Young, Black, and Locked Up: Florida Edition
As a Black male, my life prospects don’t look too bright- statistically speaking. My life span is 7.1 years shorter than any other cohort group; I’m 5 times more likely to die of HIV/AIDS. That’s just health related. When it comes to education there is a 40% chance that I will drop out of high school. If I’m lucky enough to make it out of high school, the chance of me going to jail is much higher than me going to college. Can my future get any bleaker? Well in the state of Florida it can.
An article published in my hometown newspaper, Sarasota Herald Tribune, exposed the stark disparities in sentencing for Black youth. 84% of juveniles sentenced to life without parole for non-homicide offenses in Florida were African-American. When I read this startling statistic my eyes almost jumped out of my head. It’s not that I didn’t believe it. The criminal justice system has historically been as fair to Blacks as Fox News is to reporting. What bothered me the most was that when I sat back and thought about it, I had not heard any policymakers in my home state address this issue directly.

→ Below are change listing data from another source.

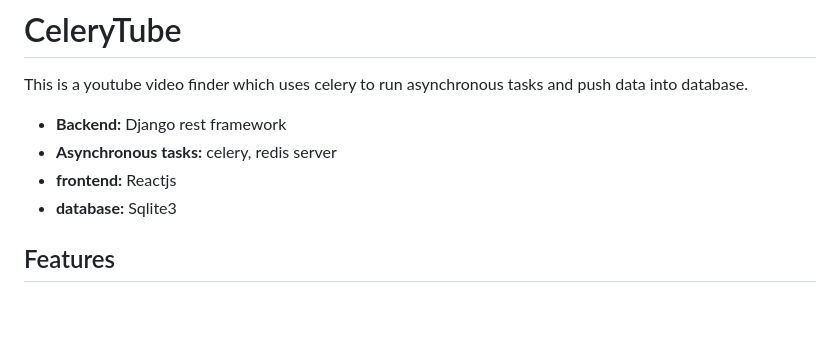
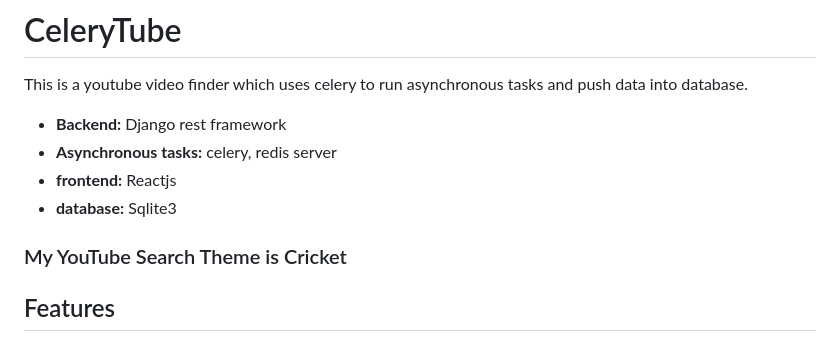
Before and after one commit to JyothiSwaroopReddy07/fun_project, a Markdown page: README.md, the part around the change. GitHub-like rendering; blank space fills up the shorter version.

```diff
--- a/README.md
+++ b/README.md
@@ -5,7 +5,7 @@ This is a youtube video finder which uses celery to run asynchronous tasks and p
 - **Asynchronous tasks:** celery, redis server
 - **frontend:** Reactjs
 - **database:** Sqlite3
-
+### My YouTube Search Theme is Cricket
 ## Features
 1. Celery to fetch data from youtube every 30 seconds
 2. Pushing the data into data base and fetching it.
```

We all know that Blacks make up a disproportionate number of inmates in prison, but why is this? Why is it that Black men are 12 times more likely than White men to be imprisoned on drug charges? Why is it that a Black male in Florida is facing a life sentence for a non-homicidal home invasion he committed when he was 17? The juvenile justice system was set up for rehabilitation and protection of children. Now legislatures and Americans treat the juvenile justice system as a way to “protect communities” from the very same juveniles that they are supposed to be helping, not punishing. The criminal justice system’s goal is to punish the guilty, but this is what we are doing to juveniles. While I understand that juveniles are just as capable of committing heinous crimes as adults; why is it that Florida sees no hope for rehabilitation? Last Spring, the Florida legislature struck down a bill that would allow juvenile sentenced to life in non-homicidal cases a chance for parole. Many of the young folks that this decision affects are Black.
Instead of throwing every Black juvenile delinquent in prison for the rest of their life for committing a crime, why not give them the rehabilitation they need in a juvenile facility? For all the “fiscally conservative” legislators who whine about the lack of solvency in the state budget, it would be a smart idea to reduce the population of our prisons. Although Governor Rick Scott has stated that he would like to slash that Department of Corrections spending down by a whopping $1 billion by cutting prison employee salaries, reducing health care costs and expanding inmate run organic gardens; there has been no mention about examining and addressing the glaring racial disparities among youth of color in the criminal justice system. Florida has the largest number of youth (over 70%) in the United States, serving life or many years of prison terms, all without parole, for crimes committed that did not include murder. In fact, one report shows that no other prisoner in the United States is serving a life sentence without parole for a juvenile burglary conviction. Although Blacks only make up 16% of Florida’s population, they make more than three quarters of youth who are serving life without parole for non-violent crimes.
The Juvenile Justice and Delinquency Prevention Act (JJDP) of 1974 requires states to address the overrepresentation of minorities in juvenile detention facilities. Approximately 42 states have complied. Although Florida is one of the states that has technically complied, the conspicuous racial disparities still existent in the criminal justice system suggest that state policymakers are either dragging their feet or ignoring the problem all together. It costs more to keep a child incarcerated than it does to send them to college. Why not implement community oriented programs to deter kids from committing crime? Instead of adding more names to the exploding rolls in the criminal justice system, why not find innovative ways to destroy the school to prison pipeline, that far too often operates undisturbed in Black and Brown communities?
In order to truly achieve an equitable society in which all of our nation’s children have a fair shot at being productive citizens, our state legislatures need to stop acting delusional and use restorative justice as a means to treat and rehabilitate youth. Schooling, job training, mental health treatment, and follow up counseling are all non-punitive ways to both stem the tide of Black youth incarceration and save state dollars required to house, feed, and cloth inmates. Reallocating state government money from incarceration to programs that provide help and skills to enable youth to become mentally and socially stable citizens is the only we can begin to close the racial disparities in the criminal justice system.